_Description of the task:_ The answer must be one number: how many lines in the data below include the string "email".

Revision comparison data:
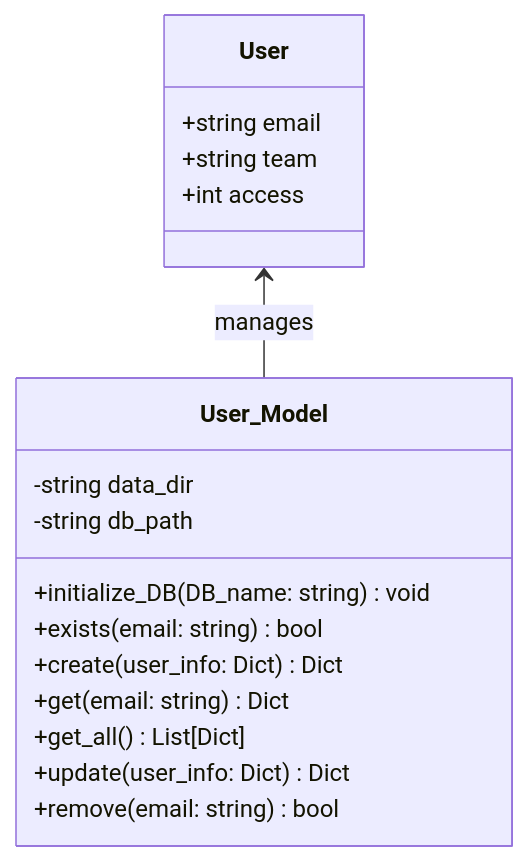
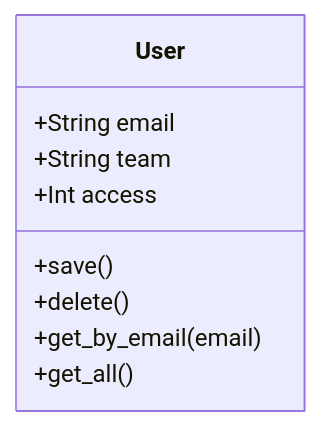
Before and after one commit to MICodeProjects/robosite: the first of 5 diagrams in README.md, drawn with Mermaid. The commit also changed other lines of this file and 22 other files, not shown here.

````diff
--- a/README.md
+++ b/README.md
@@ -68,22 +31,12 @@
 ```mermaid
 classDiagram
     class User {
-        +string email
-        +string team
-        +int access
+        +String email
+        +String team
+        +Int access
+        +save()
+        +delete()
+        +get_by_email(email)
+        +get_all()
     }
-    
-    class User_Model {
-        -string data_dir
-        -string db_path
-        +initialize_DB(DB_name: string) void
-        +exists(email: string) bool
-        +create(user_info: Dict) Dict
-        +get(email: string) Dict
-        +get_all() List[Dict]
-        +update(user_info: Dict) Dict
-        +remove(email: string) bool
-    }
-    
-    User <-- User_Model : manages
 ```
````
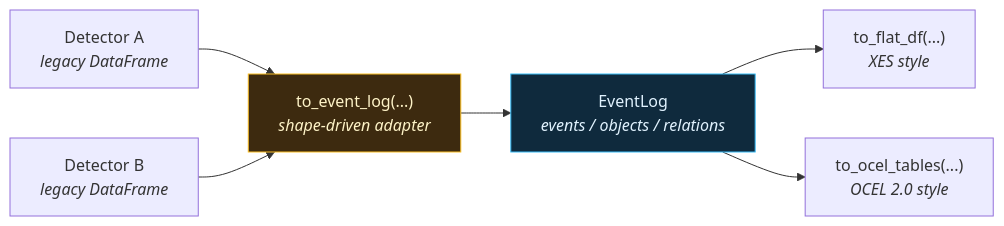
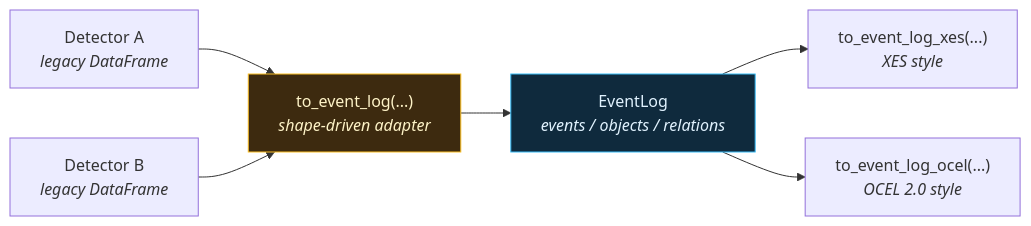
The diagram in docs/guides/eventlog.md (ts-shape/ts-shape), drawn with Mermaid before and after one commit. The commit also changed other lines of this file and 18 other files, not shown here.

````diff
--- a/docs/guides/eventlog.md
+++ b/docs/guides/eventlog.md
@@ -11,17 +11,17 @@
 ```mermaid
 flowchart LR
     LD1["Detector A<br/><i>legacy DataFrame</i>"]
     LD2["Detector B<br/><i>legacy DataFrame</i>"]
     NORM["to_event_log(...)<br/><i>shape-driven adapter</i>"]
     LOG["EventLog<br/><i>events / objects / relations</i>"]
-    XES["to_flat_df(...)<br/><i>XES style</i>"]
-    OCEL["to_ocel_tables(...)<br/><i>OCEL 2.0 style</i>"]
+    XES["to_event_log_xes(...)<br/><i>XES style</i>"]
+    OCEL["to_event_log_ocel(...)<br/><i>OCEL 2.0 style</i>"]
 
     LD1 --> NORM --> LOG
     LD2 --> NORM
     LOG --> XES
     LOG --> OCEL
 
     style LOG fill:#0f2a3d,stroke:#38bdf8,color:#e0f2fe
     style NORM fill:#3d2a0f,stroke:#fbbf24,color:#fef3c7
 ```
````
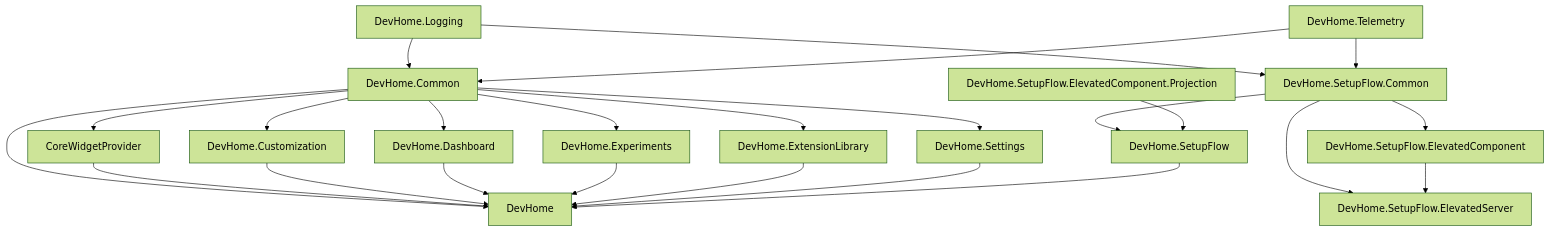
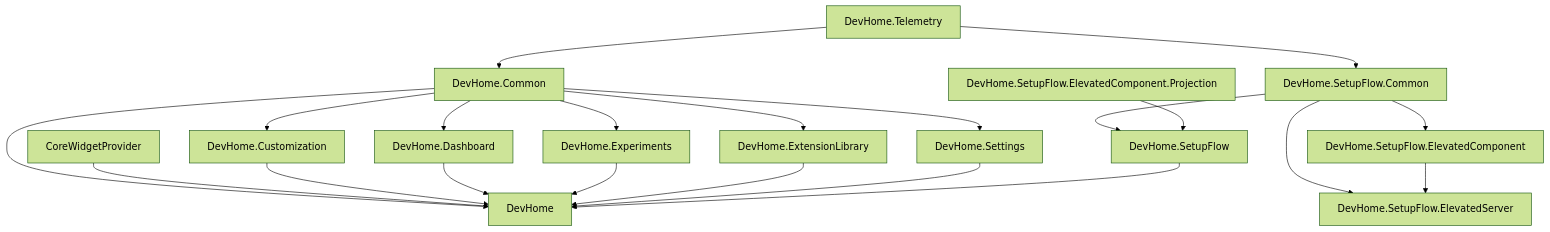
One commit to microsoft/devhome changed the diagram in docs/architecture.md. Above: the diagram before and after it, drawn with Mermaid (forest theme).

````diff
--- a/docs/architecture.md
+++ b/docs/architecture.md
@@ -14,26 +14,23 @@
 ```mermaid
 graph TD;
-    DevHome.Logging-->DevHome.Common;
     DevHome.Telemetry-->DevHome.Common;
-    DevHome.Common-->CoreWidgetProvider;
     DevHome.Common-->DevHome;
     DevHome.Common-->DevHome.Customization;
     DevHome.Common-->DevHome.Dashboard;
     DevHome.Common-->DevHome.Experiments;
     DevHome.Common-->DevHome.ExtensionLibrary;
     DevHome.Common-->DevHome.Settings;
-    DevHome.Logging-->DevHome.SetupFlow.Common;
     DevHome.Telemetry-->DevHome.SetupFlow.Common;
     DevHome.SetupFlow.Common-->DevHome.SetupFlow;
     DevHome.SetupFlow.Common-->DevHome.SetupFlow.ElevatedComponent;
     DevHome.SetupFlow.Common-->DevHome.SetupFlow.ElevatedServer;
     DevHome.SetupFlow.ElevatedComponent-->DevHome.SetupFlow.ElevatedServer;
     DevHome.SetupFlow.ElevatedComponent.Projection-->DevHome.SetupFlow;
     CoreWidgetProvider-->DevHome;
     DevHome.Customization-->DevHome;
     DevHome.Dashboard-->DevHome;
     DevHome.Experiments-->DevHome;
     DevHome.ExtensionLibrary-->DevHome;
     DevHome.Settings-->DevHome;
     DevHome.SetupFlow-->DevHome;
 ```
````
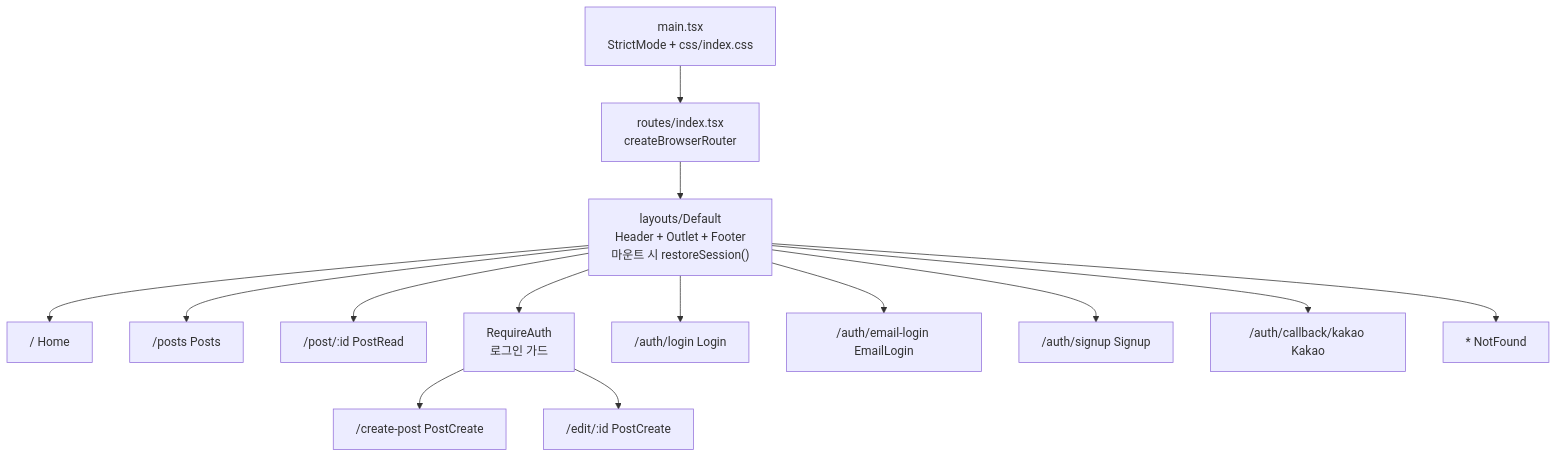
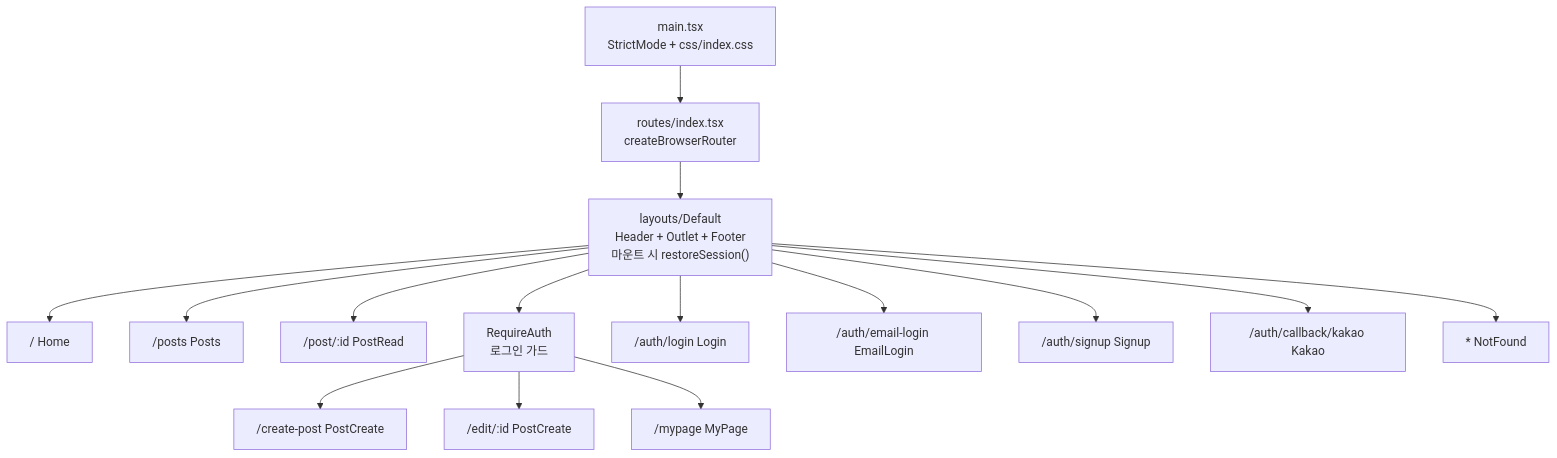
Before and after one commit to chayoungsim/sucoding: the first of 5 diagrams in docs/architecture.md, drawn with Mermaid. The commit also changed other lines of this file and 1 other file, not shown here.

````diff
--- a/docs/architecture.md
+++ b/docs/architecture.md
@@ -11,17 +11,18 @@
 ```mermaid
 flowchart TD
   main["main.tsx<br/>StrictMode + css/index.css"] --> router["routes/index.tsx<br/>createBrowserRouter"]
   router --> layout["layouts/Default<br/>Header + Outlet + Footer<br/>마운트 시 restoreSession()"]
 
   layout --> home["/ Home"]
   layout --> posts["/posts Posts"]
   layout --> read["/post/:id PostRead"]
   layout --> guard["RequireAuth<br/>로그인 가드"]
   guard --> create["/create-post PostCreate"]
   guard --> edit["/edit/:id PostCreate"]
+  guard --> mypage["/mypage MyPage"]
   layout --> login["/auth/login Login"]
   layout --> email["/auth/email-login EmailLogin"]
   layout --> signup["/auth/signup Signup"]
   layout --> kakao["/auth/callback/kakao Kakao"]
   layout --> nf["* NotFound"]
 ```
````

_Output of the exercise:_ 7